Friday, November 13, 2015

Children bring prosperity; are never 'wrongful births'

Note: This post of mine originally appeared in The Travis Tracker.

About 120 women are suing drug company Endo because an alleged packaging error they say resulted in unplanned pregnancies ... and, along with that, the expense of raising children.

The class action lawsuit was filed in Pennsylvania last week. The class members hail from 26 states, and it is unclear at the time of writing if a Texan is among them. According to the suit, the birth control pill manufacturer distributed pills (see full list at the bottom of this post) in 2011 with incorrect markings and packaging -- resulting in 113 unforeseen pregnancies in 26 states. Fully 94 of the women carried the babies to term. Other state courts have rejected similar lawsuits.

The class is reportedly seeking millions in damages, including, in a few cases, the costs of raising children through adulthood (allegedly because of the birth control goof-up). While many prestigious sources put the cost-estimate of raising a child from 0 to adulthood at $200,000 to $250,000, that's not a universally held figure.

According to one source we found, a money management site called, children can actually bring in money at certain points along the way. Here's the breakdown from author Trent Hamm, based on a working husband and working wife with two children in Iowa at the onset of the Obama Administration (costs have certainly gone up since then, but bear with us!). His comments are in italics below and are worth a read (full article).

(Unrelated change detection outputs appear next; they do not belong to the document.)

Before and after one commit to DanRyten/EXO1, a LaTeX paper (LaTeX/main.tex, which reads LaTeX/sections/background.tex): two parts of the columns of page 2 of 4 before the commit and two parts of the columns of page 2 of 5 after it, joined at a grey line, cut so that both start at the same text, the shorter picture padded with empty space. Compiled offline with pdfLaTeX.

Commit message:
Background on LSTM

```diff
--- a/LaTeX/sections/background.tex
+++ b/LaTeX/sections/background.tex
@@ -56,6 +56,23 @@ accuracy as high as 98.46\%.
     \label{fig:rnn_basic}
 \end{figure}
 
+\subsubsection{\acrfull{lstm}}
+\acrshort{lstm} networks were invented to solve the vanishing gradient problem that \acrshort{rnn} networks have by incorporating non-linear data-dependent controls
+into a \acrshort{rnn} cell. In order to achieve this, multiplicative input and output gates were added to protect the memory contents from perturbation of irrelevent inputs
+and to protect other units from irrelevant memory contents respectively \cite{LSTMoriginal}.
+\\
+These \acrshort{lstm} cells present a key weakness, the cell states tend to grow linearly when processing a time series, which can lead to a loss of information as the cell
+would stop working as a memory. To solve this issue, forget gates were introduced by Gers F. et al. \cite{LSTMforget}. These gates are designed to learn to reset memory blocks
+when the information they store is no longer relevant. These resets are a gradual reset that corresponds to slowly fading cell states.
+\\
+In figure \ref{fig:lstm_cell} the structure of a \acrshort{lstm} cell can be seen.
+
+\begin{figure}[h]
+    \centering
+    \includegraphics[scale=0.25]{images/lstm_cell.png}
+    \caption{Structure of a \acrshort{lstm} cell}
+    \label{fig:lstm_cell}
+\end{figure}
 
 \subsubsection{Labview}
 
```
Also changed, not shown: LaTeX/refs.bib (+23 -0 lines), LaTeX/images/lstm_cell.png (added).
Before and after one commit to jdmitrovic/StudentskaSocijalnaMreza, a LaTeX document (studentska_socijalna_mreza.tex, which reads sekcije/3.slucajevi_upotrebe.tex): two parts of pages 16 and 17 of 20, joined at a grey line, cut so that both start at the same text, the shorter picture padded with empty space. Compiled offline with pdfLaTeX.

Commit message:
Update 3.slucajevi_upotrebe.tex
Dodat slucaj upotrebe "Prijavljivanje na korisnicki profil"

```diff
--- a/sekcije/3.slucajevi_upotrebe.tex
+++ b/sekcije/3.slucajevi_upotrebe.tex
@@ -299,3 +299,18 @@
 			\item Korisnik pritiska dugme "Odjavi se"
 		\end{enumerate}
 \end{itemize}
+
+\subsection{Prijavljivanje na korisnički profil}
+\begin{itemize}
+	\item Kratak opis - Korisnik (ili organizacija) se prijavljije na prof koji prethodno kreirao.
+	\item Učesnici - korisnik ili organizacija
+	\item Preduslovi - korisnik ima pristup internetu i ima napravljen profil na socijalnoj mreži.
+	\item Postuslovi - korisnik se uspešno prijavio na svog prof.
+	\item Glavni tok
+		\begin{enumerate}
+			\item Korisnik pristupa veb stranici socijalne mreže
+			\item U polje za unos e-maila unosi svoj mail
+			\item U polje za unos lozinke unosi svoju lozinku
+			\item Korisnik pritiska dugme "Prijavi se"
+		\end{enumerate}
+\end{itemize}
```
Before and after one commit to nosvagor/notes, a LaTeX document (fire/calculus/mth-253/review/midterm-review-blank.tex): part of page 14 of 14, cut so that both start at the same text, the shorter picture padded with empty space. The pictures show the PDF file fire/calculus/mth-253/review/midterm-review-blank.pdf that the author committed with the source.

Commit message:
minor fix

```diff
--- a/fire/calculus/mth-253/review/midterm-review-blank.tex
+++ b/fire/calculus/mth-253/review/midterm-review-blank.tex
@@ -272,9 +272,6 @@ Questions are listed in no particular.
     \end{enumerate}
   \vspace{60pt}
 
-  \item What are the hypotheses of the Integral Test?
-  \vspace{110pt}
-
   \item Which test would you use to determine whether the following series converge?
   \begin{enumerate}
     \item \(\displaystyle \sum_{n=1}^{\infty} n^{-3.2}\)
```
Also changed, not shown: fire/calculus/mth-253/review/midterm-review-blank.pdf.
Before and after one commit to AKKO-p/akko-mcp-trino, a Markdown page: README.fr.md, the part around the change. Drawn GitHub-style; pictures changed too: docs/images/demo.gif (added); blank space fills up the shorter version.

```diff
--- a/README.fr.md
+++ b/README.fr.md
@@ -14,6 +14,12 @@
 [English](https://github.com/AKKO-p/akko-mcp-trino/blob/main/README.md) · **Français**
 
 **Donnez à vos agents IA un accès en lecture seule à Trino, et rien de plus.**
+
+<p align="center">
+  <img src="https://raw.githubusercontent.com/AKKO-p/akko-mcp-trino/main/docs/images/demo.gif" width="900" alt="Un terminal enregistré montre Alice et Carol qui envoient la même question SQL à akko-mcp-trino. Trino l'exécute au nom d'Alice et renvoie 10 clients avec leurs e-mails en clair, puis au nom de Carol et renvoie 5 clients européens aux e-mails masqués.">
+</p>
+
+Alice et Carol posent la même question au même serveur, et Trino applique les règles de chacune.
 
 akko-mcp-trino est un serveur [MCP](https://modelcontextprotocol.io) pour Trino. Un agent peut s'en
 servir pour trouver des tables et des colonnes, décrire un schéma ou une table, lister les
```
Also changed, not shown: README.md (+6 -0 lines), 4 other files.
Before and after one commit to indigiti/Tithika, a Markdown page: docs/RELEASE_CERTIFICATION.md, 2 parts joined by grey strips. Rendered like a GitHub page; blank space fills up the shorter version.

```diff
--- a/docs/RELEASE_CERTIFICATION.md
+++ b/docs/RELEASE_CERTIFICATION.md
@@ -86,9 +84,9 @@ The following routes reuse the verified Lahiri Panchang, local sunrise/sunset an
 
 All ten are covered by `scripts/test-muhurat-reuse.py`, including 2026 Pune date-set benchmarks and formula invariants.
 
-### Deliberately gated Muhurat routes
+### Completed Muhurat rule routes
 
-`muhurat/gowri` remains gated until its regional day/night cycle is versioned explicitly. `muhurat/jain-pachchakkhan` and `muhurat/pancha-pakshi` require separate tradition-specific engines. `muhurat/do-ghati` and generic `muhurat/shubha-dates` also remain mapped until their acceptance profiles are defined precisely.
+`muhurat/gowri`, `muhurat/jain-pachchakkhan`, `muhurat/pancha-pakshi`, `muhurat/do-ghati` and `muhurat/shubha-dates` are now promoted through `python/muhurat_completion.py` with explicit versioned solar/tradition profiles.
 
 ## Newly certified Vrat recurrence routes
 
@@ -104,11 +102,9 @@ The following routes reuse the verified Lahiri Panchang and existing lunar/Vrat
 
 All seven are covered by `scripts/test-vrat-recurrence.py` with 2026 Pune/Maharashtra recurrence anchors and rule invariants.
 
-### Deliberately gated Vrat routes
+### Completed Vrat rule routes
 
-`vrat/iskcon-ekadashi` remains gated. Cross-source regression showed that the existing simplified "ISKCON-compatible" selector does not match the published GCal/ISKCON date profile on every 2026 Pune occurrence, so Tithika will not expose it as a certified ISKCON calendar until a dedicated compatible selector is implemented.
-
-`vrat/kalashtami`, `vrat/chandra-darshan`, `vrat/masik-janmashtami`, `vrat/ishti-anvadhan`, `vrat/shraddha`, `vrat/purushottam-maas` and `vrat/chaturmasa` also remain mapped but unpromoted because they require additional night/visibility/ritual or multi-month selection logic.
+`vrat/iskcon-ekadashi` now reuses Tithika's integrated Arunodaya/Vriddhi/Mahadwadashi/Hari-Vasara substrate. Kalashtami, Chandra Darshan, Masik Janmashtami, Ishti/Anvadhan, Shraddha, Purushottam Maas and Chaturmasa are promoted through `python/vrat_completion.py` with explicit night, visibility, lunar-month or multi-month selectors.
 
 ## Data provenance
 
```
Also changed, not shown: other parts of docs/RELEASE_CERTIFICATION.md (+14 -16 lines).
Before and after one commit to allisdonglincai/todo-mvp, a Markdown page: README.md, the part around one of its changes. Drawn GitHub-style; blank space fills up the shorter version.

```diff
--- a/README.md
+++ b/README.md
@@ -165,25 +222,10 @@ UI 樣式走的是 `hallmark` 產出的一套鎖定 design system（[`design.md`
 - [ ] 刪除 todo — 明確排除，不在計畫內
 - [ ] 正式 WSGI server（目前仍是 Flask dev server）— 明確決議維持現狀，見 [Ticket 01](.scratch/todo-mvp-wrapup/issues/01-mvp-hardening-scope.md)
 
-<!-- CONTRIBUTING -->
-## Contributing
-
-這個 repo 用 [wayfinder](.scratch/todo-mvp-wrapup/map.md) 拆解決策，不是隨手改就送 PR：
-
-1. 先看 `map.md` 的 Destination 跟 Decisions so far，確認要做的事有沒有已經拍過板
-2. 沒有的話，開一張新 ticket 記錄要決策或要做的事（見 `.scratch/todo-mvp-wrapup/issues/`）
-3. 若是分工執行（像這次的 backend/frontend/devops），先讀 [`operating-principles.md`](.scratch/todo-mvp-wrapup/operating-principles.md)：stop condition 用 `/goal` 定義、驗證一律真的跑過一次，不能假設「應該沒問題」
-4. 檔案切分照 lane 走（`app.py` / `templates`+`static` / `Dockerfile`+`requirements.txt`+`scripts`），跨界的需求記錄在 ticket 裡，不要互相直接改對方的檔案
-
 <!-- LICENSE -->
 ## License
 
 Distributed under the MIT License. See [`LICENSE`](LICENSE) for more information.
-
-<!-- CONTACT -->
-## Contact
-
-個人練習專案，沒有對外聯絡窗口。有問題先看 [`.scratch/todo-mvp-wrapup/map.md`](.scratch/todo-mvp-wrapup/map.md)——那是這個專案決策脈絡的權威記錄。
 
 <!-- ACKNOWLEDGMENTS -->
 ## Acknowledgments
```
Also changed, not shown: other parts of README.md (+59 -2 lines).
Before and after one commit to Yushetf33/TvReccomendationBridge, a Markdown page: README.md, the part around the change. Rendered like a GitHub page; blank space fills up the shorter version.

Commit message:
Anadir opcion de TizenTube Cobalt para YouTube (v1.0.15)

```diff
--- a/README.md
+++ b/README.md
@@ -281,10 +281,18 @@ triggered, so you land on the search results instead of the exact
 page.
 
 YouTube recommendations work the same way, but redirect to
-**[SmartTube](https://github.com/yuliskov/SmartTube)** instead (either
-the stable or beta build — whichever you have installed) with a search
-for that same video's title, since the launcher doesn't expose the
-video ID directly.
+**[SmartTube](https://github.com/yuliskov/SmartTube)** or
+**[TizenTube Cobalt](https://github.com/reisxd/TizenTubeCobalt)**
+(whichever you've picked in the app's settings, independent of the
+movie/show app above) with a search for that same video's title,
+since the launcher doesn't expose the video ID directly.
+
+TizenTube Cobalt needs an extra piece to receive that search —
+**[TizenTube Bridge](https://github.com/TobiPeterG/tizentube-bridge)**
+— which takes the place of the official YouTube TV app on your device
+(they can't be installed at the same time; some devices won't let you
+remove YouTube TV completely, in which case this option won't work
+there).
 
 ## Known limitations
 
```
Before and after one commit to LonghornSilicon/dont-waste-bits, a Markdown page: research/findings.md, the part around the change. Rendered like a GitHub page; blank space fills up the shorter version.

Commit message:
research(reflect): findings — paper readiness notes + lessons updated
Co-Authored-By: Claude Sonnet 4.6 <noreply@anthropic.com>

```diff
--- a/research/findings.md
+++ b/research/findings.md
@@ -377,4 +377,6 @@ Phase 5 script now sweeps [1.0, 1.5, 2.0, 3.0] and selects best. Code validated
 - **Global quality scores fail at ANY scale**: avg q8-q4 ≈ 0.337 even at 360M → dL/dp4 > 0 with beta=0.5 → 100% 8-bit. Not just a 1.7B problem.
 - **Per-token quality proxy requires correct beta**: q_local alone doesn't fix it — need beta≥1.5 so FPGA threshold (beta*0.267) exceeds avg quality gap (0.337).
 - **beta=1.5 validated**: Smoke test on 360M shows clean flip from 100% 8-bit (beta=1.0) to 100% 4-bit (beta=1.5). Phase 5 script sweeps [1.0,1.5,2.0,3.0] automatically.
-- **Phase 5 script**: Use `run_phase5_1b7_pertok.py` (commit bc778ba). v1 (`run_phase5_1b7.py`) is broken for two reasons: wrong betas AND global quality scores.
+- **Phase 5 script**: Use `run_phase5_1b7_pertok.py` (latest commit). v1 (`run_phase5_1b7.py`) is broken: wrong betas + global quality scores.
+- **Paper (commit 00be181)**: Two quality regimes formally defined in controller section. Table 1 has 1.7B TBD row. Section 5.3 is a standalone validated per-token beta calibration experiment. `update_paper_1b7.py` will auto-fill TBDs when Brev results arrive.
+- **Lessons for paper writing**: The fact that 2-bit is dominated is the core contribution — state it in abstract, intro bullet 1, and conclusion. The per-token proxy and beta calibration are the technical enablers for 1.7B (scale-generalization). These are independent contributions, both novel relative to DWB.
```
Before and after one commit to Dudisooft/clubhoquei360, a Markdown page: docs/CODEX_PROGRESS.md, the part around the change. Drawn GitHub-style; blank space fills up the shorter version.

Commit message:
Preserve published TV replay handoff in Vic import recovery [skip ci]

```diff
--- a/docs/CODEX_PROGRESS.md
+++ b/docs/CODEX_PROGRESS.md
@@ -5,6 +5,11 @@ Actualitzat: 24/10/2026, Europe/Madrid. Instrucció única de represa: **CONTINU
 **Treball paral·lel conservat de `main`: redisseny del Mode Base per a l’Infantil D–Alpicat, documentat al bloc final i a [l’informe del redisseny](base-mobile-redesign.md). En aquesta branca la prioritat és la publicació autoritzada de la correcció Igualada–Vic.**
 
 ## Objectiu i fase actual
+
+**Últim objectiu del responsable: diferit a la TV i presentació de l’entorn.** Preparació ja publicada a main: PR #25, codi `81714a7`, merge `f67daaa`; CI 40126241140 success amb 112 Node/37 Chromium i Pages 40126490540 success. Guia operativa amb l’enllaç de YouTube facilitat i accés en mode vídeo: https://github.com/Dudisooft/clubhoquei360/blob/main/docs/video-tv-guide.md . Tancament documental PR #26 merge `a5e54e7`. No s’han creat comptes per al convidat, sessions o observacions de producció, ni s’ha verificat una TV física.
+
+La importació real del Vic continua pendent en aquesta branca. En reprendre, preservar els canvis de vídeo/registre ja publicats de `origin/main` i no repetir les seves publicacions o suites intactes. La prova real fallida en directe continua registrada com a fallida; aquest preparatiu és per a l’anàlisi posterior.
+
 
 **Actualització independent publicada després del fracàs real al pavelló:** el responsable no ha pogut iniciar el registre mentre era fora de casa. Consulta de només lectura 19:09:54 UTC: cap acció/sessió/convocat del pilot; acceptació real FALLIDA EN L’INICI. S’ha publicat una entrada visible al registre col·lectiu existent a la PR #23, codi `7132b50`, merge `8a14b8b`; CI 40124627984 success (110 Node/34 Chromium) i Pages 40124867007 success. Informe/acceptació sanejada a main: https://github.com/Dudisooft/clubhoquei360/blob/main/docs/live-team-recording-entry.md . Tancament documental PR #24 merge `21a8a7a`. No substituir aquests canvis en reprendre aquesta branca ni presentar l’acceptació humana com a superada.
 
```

Base, estimated cost of raising a child
Combined, we spent about $11,000 on child care for the two children this year. After that, costs went down quickly – we estimate that all other expenses combined (food, health care, toys, clothing, and so on) were roughly $7,000 for both children combined. Add onto that $1,200 per child put away for their college education (and I’ll ignore the tax benefits of this, as we don’t have to pay state taxes on contributions) and you have a total of $20,400 spent on both children this year – or $10,200 per child. So, if those costs continued as they are over the next eighteen years, we would spend $183,600 per child during their childhood – not too far from those estimates.
Child care tax credit
$6,000 of that $10,200 is. It’s our child care tax credit, and it knocks roughly $1,800 (assuming a 30% overall tax rate) off of our total tax bill – or $900 per child. So, boom, we’re quickly down to $9,300 per child.
Per child tax credit
At $3,750 a pop, our two children shave $7,500 off of our taxable income. Assuming that same 30% tax rate, we quickly shave $2,250 off of our tax bill, so we’re down to $7,050 per child.
Entertainment budget savings
How much did this actually save us? This is something that’s very difficult for me to estimate, as I didn’t actually do any sort of budgeting or number-crunching during the year prior to our having children. However, based on what I can estimate from that year, we cut our entertainment and food spending (from 2004 to 2008) by $6,500 a year. That’s a drop of $3,250 per child, bringing our per-child expenses down to $3,800 per child.
Once the children are in school and child care costs are greatly reduced.
Obviously, as the child grows, we’ll begin to accrue more non-child-care expenses for them: education costs, growing entertainment costs, and so on. I’ll actually increase our expense per child at $500 per year after age six. So, for the first five years, we spend $3,800 a year. At year six, we actually gain $400. Each year after that, we spend $500 more per child than the year before, culminating with an overall after-tax and after-savings cost of $5,600 during their eighteenth year.
This brings the total cost to $52,800 per child -- far from the $250,000 figure currently bandied about.

Deviating from the scope of Mr. Hamm's point, let's consider what children give back as their parents age. In previous generations, it was up to children to provide for the care of aging parents and grandparents. "You reap what you sow" was the rule then -- so you had better raise your kids right if you expect to be cared for in old age. And bigger families made more sense for this and many other reasons. But today, much of that burden is thrown on the Social Security system and private-sector pensions and retirement plans. However, there's still a great savings to be considered when grown children are available to provide the geriatric care to their parents that would otherwise accumulate to much more than $250,000 per elderly parent.

Bottom line: Children are simply not an economic drain in the long run. Rather, as traditional wisdom tells us, "children are an inheritance from the Lord."

In case you're curious, the types of pills named in the suit are: Cyclafem 1/35, Cyclafem 7/7/7, Emoquette, Gildess FE 1.5/30, Gildess FE 1/20, Orsythia, Previfem, and Tri-Previfem. They were produced under the Endo subsidiary brand Qualitest.

No comments:

Post a Comment